Mitchell-Sandor, 19, had a lot of trouble adapting to the new lifestyle according to the report and showed many actions indicative of someone in need of help, yet they all seemed to be either ignored or unaware of by those in charge. Many times Mitchell-Sandor had complained about living conditions, including command, yet little was done about it.

“When off duty, MASR Mitchell-Sandor would always go to his car or to the galley to get a better cell phone and internet signal, primarily to talk to his family and friends back home. He also slept in his car on different occasions,” and, according to the report, senior enlisted leadership was aware he was sleeping in his car. 

The report detailed the constraints of Mitchell-Sandor’s living conditions. He would also often drive from the ship docked in Virginia to his home in Connecticut and to see his girlfriend in South Carolina. He and his girlfriend had ended their relationship less than a month prior to his death. While he had made requests to not work aboard the ship, he had not fulfilled the requirements to transfer.
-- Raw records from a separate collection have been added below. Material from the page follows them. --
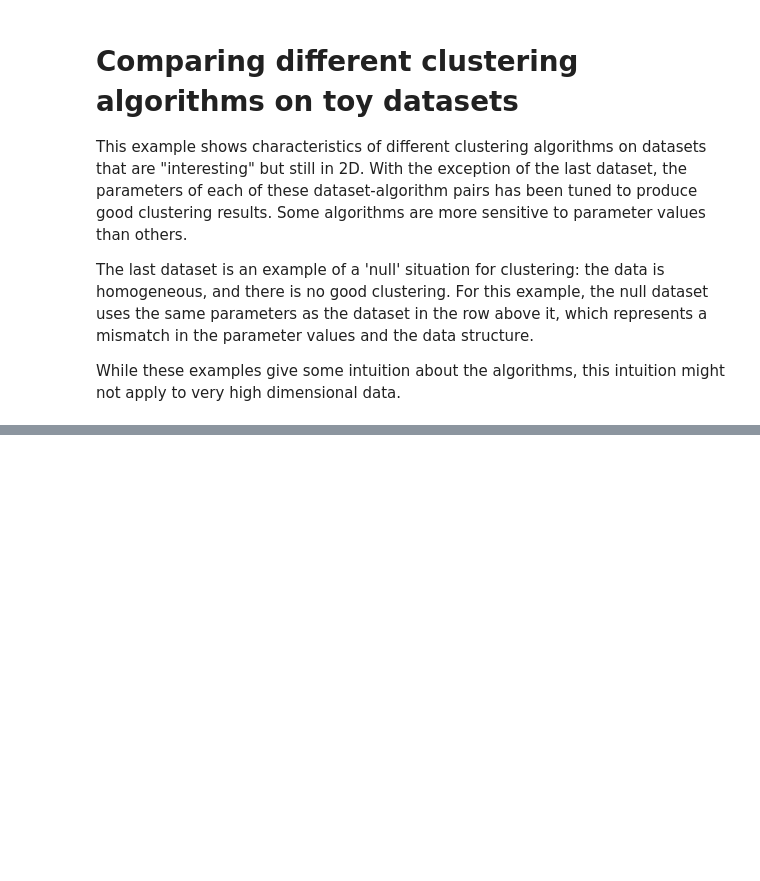
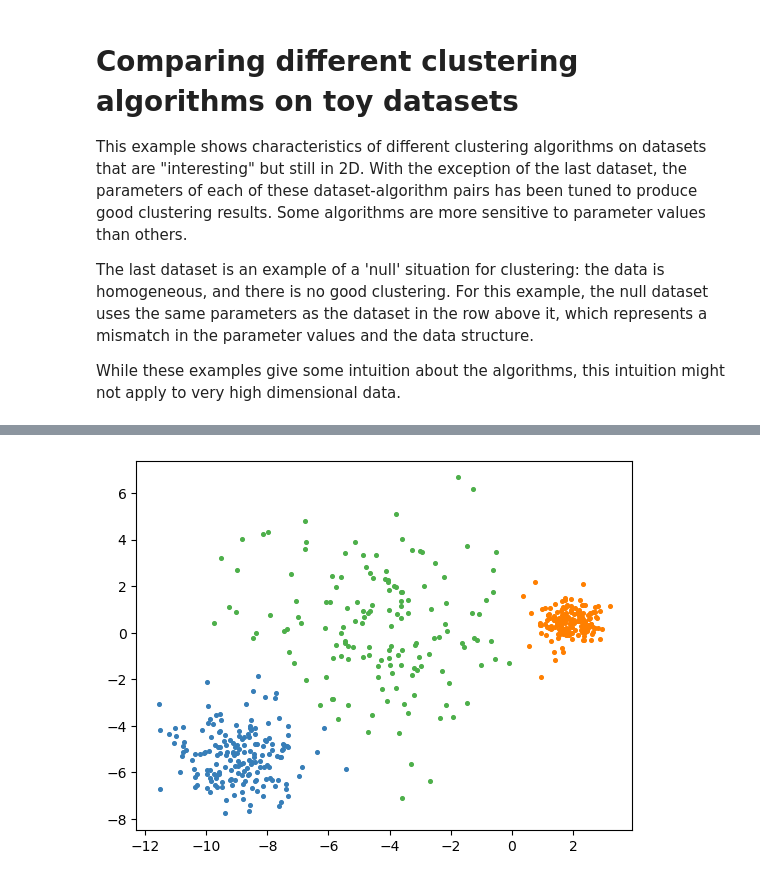
Before and after one commit to nmartinbekier/chameleon_cluster, a Jupyter notebook: chameleon_cluster/sklearn_cham_plot_cluster_comparison.ipynb, the cells around one changed output, grey strips where cells are left out. Cells and saved outputs as stored; diff of their text form; code cells hidden in the pictures; blank space fills up the shorter version.

```diff
--- a/chameleon_cluster/sklearn_cham_plot_cluster_comparison.ipynb
+++ b/chameleon_cluster/sklearn_cham_plot_cluster_comparison.ipynb
@@ -287,0 +97,4 @@ plot2d_data(res)
+# %%
+plot2d_data_sl(res_varied)
+# %% [output]
+[figure, added]
```
Also changed, not shown: parts of 10 cells of this notebook.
The report found that he also had little desire to continue in the Navy and that he “told his parents he wanted to go to school for sports medicine after he got out. ” According to his step-brother’s account in the report, about two months before his death, Mitchell-Sandor was found holding a firearm, crying, and said, “He did not want to go back to the ship.”  

Other facts about his passing listed in the report included how long it took them to notify his family after they knew he was deceased. The report states, “At 2320, after not establishing further communications with their son or GW, MASR Mitchell-Sandor’s parents departed for Virginia. They did not receive a phone call from the ship updating them on their son’s status until 0500 the next morning.” Mitchell-Sandor had been declared dead around 2222 and his parents were not made aware of this until almost seven hours later. 

He had also committed many infractions of the ship’s leave policy and missed mandatory meetings to leave and see family which went unreported and undisciplined. It was also said by the report that Mitchell-Sandor has experienced the loss of a close friend-a friend whom he requested to be buried next to in his final text to his parents. This friend died in July 2021, and Mitchell-Sandor enlisted on March 26, 2022. Despite all of these factors he had access to a military firearm, which was the means by which he was able to carry out his suicide. 

Sharp also worked onboard the USS GW during RCOH and complained about it, but the report said that he would “just make the best of it.” Sharp also “did not appear to have a mentor.” The report determined that Sharp died following a verbal and physical altercation with his wife that later involved the police. At some point after Sharp was found dead after the use of a firearm. 

Unlike Sharp and Mitchell-Sandor, Huffman received mental health support as opposed to the other two aforementioned individuals. As a result of her mental health, she did not remain working entirely aboard the USS GW. She had been seeing a civilian mental health counselor and had been prescribed many different medications and diagnoses throughout this span of time.

According to the report, “In summer 2020, Huffman was admitted to NMCP after a suicide attempt,” but it “was not reported in the Defense Information Service System.” The report said that a missed appointment after a supervisor prevented her from taking time off to see a mental health professional led to the provider dropping her as a patient and that she had reported “having daily thoughts of wanting to end her life.” 

This tragedy not only shows how the people in charge of the officers lacked aforethought and appropriate responses needed for mental health crises but also how stigmas around mental health affect individuals. These people were all under immense stress and needed support, which in some cases, they were said not to have reached out for. 

These tragedies are just that, tragedies. Yet there are things that can be done both proactively and reactively to avoid them. Checking in on loved ones can help prevent suicides and other things from happening. Many people have struggles that may be unapparent, by supporting family and friends, especially those in stressful situations or that have a history of mental health problems, these tragedies can become fewer.